───── SUPPLIED ENTRIES ─────
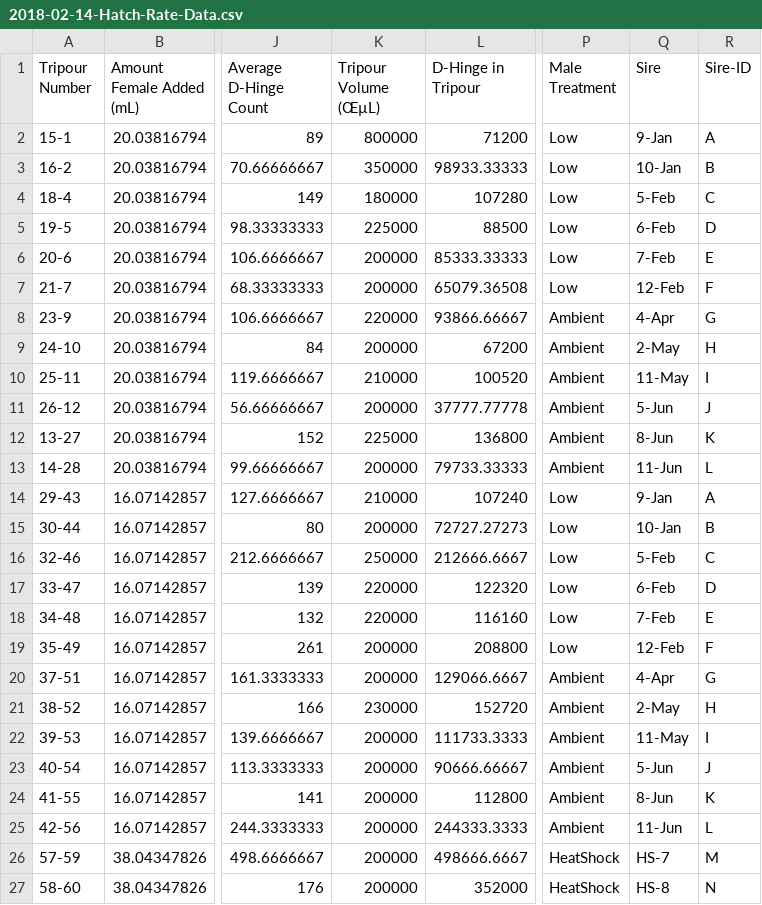
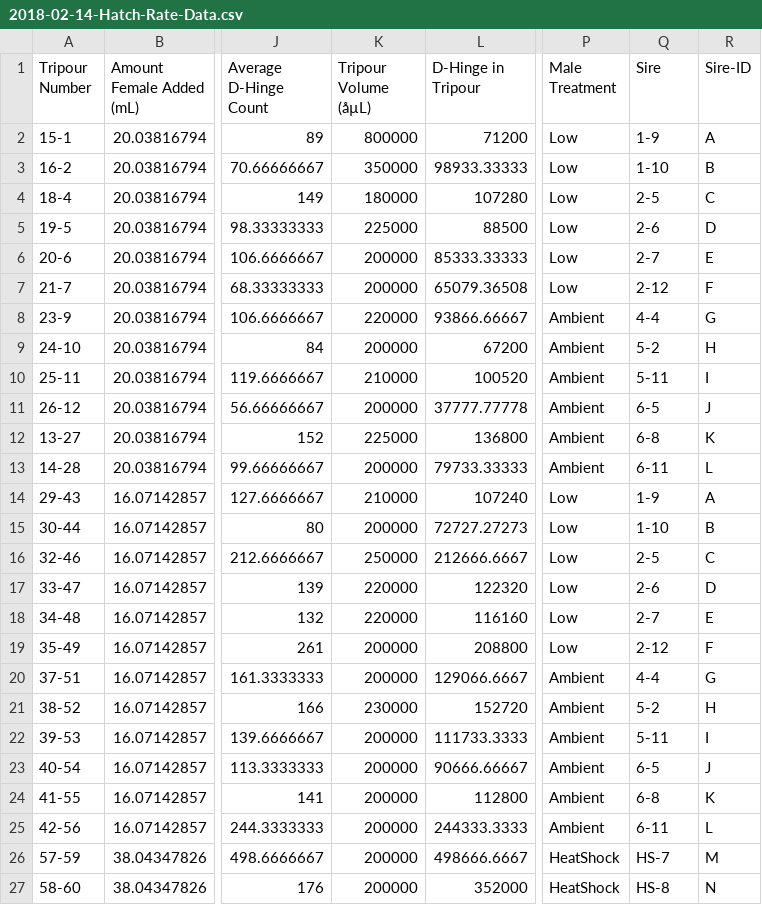
Before and after one commit to RobertsLab/paper-gigas-early-gametogenic-exposure, a CSV file: data/2017-07-30-Pacific-Oyster-Larvae/2018-02-14-Hatch-Rate-Data.csv, drawn as a sheet; only a part is shown, gaps mark what is left out; the diff names each change by its address in the sheet, - before the commit and + after, or states it on an @@ line.

Commit message:
Revert "Resaved data"
This reverts commit 843c2b69ed0af181a09876b01d3bbc195c8bad5b.

```diff
--- a/data/2017-07-30-Pacific-Oyster-Larvae/2018-02-14-Hatch-Rate-Data.csv
+++ b/data/2017-07-30-Pacific-Oyster-Larvae/2018-02-14-Hatch-Rate-Data.csv
-K1: Tripour Volume (ŒµL)
+K1: Tripour Volume (åµL)
-Q2 (Sire): 9-Jan
+Q2 (Sire): 1-9
-Q3 (Sire): 10-Jan
+Q3 (Sire): 1-10
-Q4 (Sire): 5-Feb
+Q4 (Sire): 2-5
-Q5 (Sire): 6-Feb
+Q5 (Sire): 2-6
-Q6 (Sire): 7-Feb
+Q6 (Sire): 2-7
-Q7 (Sire): 12-Feb
+Q7 (Sire): 2-12
-Q8 (Sire): 4-Apr
+Q8 (Sire): 4-4
-Q9 (Sire): 2-May
+Q9 (Sire): 5-2
-Q10 (Sire): 11-May
+Q10 (Sire): 5-11
-Q11 (Sire): 5-Jun
+Q11 (Sire): 6-5
-Q12 (Sire): 8-Jun
+Q12 (Sire): 6-8
-Q13 (Sire): 11-Jun
+Q13 (Sire): 6-11
-Q14 (Sire): 9-Jan
+Q14 (Sire): 1-9
-Q15 (Sire): 10-Jan
+Q15 (Sire): 1-10
-Q16 (Sire): 5-Feb
+Q16 (Sire): 2-5
-Q17 (Sire): 6-Feb
+Q17 (Sire): 2-6
-Q18 (Sire): 7-Feb
+Q18 (Sire): 2-7
-Q19 (Sire): 12-Feb
+Q19 (Sire): 2-12
-Q20 (Sire): 4-Apr
+Q20 (Sire): 4-4
-Q21 (Sire): 2-May
+Q21 (Sire): 5-2
-Q22 (Sire): 11-May
+Q22 (Sire): 5-11
-Q23 (Sire): 5-Jun
+Q23 (Sire): 6-5
-Q24 (Sire): 8-Jun
+Q24 (Sire): 6-8
-Q25 (Sire): 11-Jun
+Q25 (Sire): 6-11
```
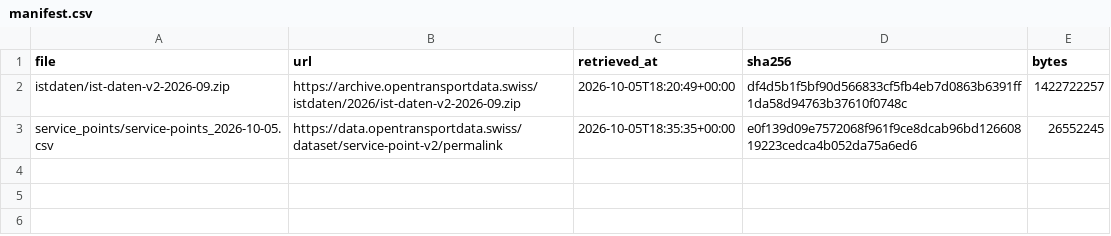
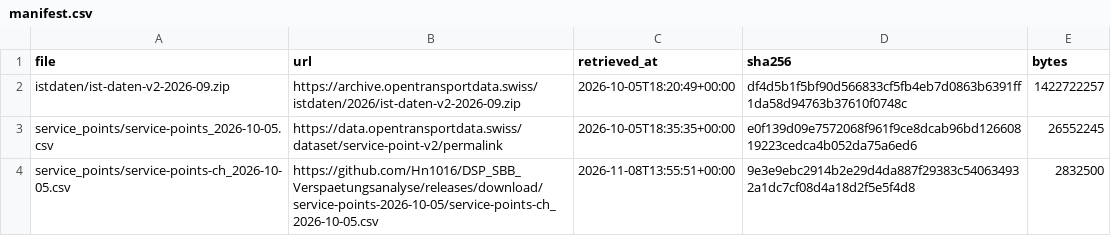
Before and after one commit to Hn1016/DSP_SBB_Verspaetungsanalyse, a CSV file: data/raw/manifest.csv, drawn as a sheet.

```diff
--- a/data/raw/manifest.csv
+++ b/data/raw/manifest.csv
@@ -3 +3,2 @@ istdaten/ist-daten-v2-2026-09.zip,https://archive.opentransportdata.swiss/istdat
 service_points/service-points_2026-10-05.csv,https://data.opentransportdata.swiss/dataset/service-point-v2/permalink,2026-10-05T18:35:35+00:00,e0f139d09e7572068f961f9ce8dcab96bd12660819223cedca4b052da75a6ed6,26552245
+service_points/service-points-ch_2026-10-05.csv,https://github.com/Hn1016/DSP_SBB_Verspaetungsanalyse/releases/download/service-points-2026-10-05/service-points-ch_2026-10-05.csv,2026-11-08T13:55:51+00:00,9e3e9ebc2914b2e29d4da887f29383c540634932a1dc7cf08d4a18d2f5e5f4d8,2832500
```
Also changed, not shown: 9 other files.
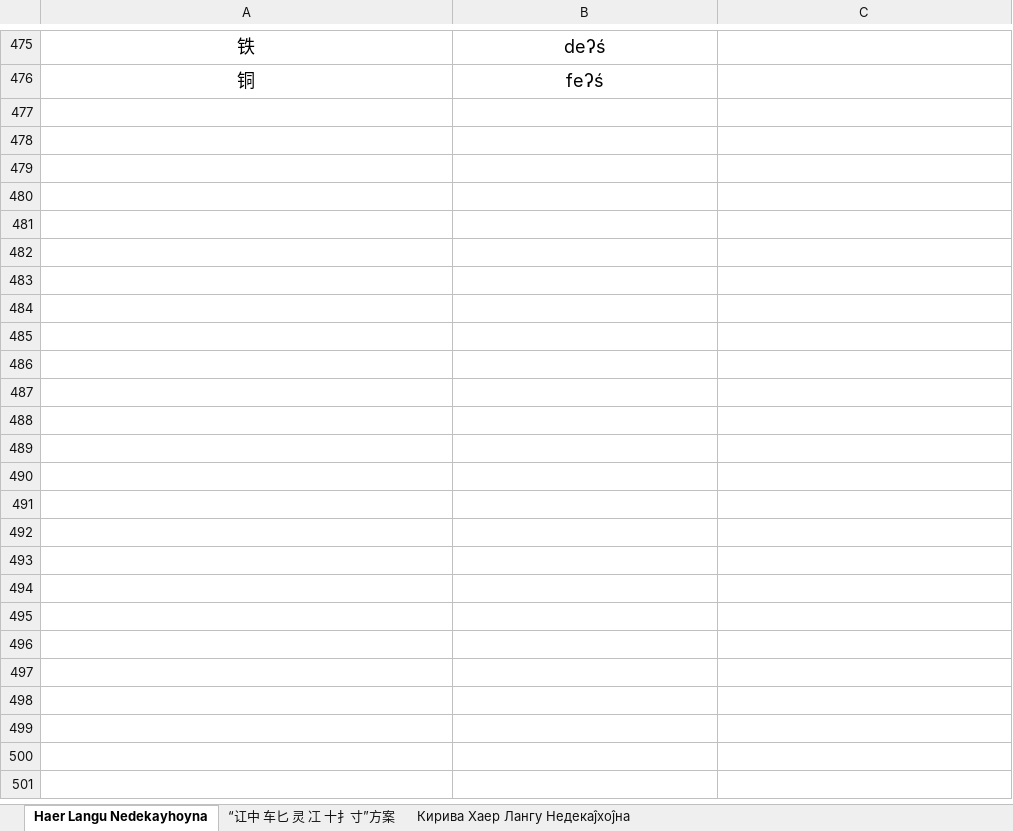
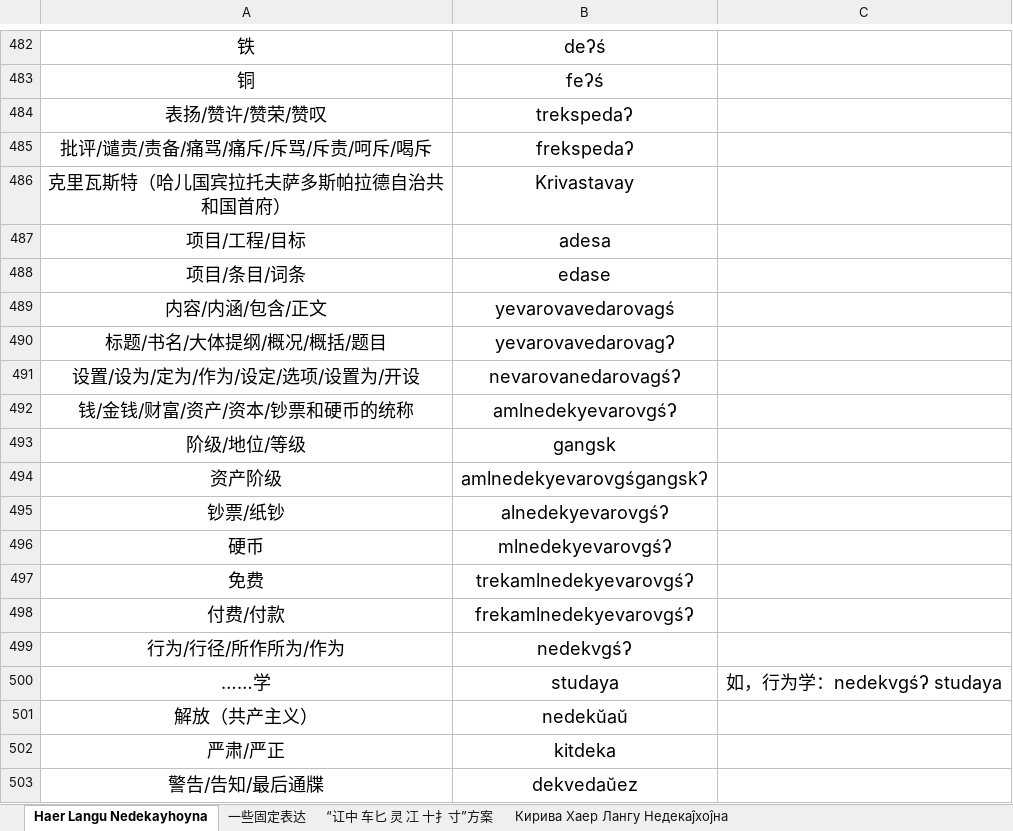
Before and after one commit to hssrgov/hssrgov.github.io, an Excel workbook: Haer_Langu_Hofev_Uzefa_Ŭore_Forim.xlsx, sheet Haer Langu Nedekayhoyna, drawn as a sheet; only a part is shown, gaps mark what is left out; values as stored, in another font and other column widths than the file's, no borders; the diff covers the shown part only; the diff names each change by its address in the sheet, - before the commit and + after, or states it on an @@ line.

```diff
--- a/Haer_Langu_Hofev_Uzefa_Ŭore_Forim.xlsx (sheet Haer Langu Nedekayhoyna)
+++ b/Haer_Langu_Hofev_Uzefa_Ŭore_Forim.xlsx (sheet Haer Langu Nedekayhoyna)
+sheet tab: 一些固定表达
+row 484: 表扬/赞许/赞荣/赞叹 | trekspedaʔ
+row 485: 批评/谴责/责备/痛骂/痛斥/斥骂/斥责/呵斥/喝斥 | frekspedaʔ
+row 486: 克里瓦斯特（哈儿国宾拉托夫萨多斯帕拉德自治共和国首府） | Krivastavay
+row 487: 项目/工程/目标 | adesa
+row 488: 项目/条目/词条 | edase
+row 489: 内容/内涵/包含/正文 | yevarovavedarovagś
+row 490: 标题/书名/大体提纲/概况/概括/题目 | yevarovavedarovagʔ
+row 491: 设置/设为/定为/作为/设定/选项/设置为/开设 | nevarovanedarovagśʔ
+row 492: 钱/金钱/财富/资产/资本/钞票和硬币的统称 | amlnedekyevarovgśʔ
+row 493: 阶级/地位/等级 | gangsk
+row 494: 资产阶级 | amlnedekyevarovgśgangskʔ
+row 495: 钞票/纸钞 | alnedekyevarovgśʔ
+row 496: 硬币 | mlnedekyevarovgśʔ
+row 497: 免费 | trekamlnedekyevarovgśʔ
+row 498: 付费/付款 | frekamlnedekyevarovgśʔ
+row 499: 行为/行径/所作所为/作为 | nedekvgśʔ
+row 500: ……学 | studaya | 如，行为学：nedekvgśʔ studaya
+row 501: 解放（共产主义） | nedekŭaŭ
+row 502: 严肃/严正 | kitdeka
+row 503: 警告/告知/最后通牒 | dekvedaŭez
```
Also changed, not shown: 22 added rows and 14 edited cells elsewhere in this sheet, 7 other files.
─────
WHAT YOU NEED TO DO:
In the records, find every line that has the string "Before" and copy it.

YOUR SOLUTION:
Before and after one commit to RobertsLab/paper-gigas-early-gametogenic-exposure, a CSV file: data/2017-07-30-Pacific-Oyster-Larvae/2018-02-14-Hatch-Rate-Data.csv, drawn as a sheet; only a part is shown, gaps mark what is left out; the diff names each change by its address in the sheet, - before the commit and + after, or states it on an @@ line.
Before and after one commit to Hn1016/DSP_SBB_Verspaetungsanalyse, a CSV file: data/raw/manifest.csv, drawn as a sheet.
Before and after one commit to hssrgov/hssrgov.github.io, an Excel workbook: Haer_Langu_Hofev_Uzefa_Ŭore_Forim.xlsx, sheet Haer Langu Nedekayhoyna, drawn as a sheet; only a part is shown, gaps mark what is left out; values as stored, in another font and other column widths than the file's, no borders; the diff covers the shown part only; the diff names each change by its address in the sheet, - before the commit and + after, or states it on an @@ line.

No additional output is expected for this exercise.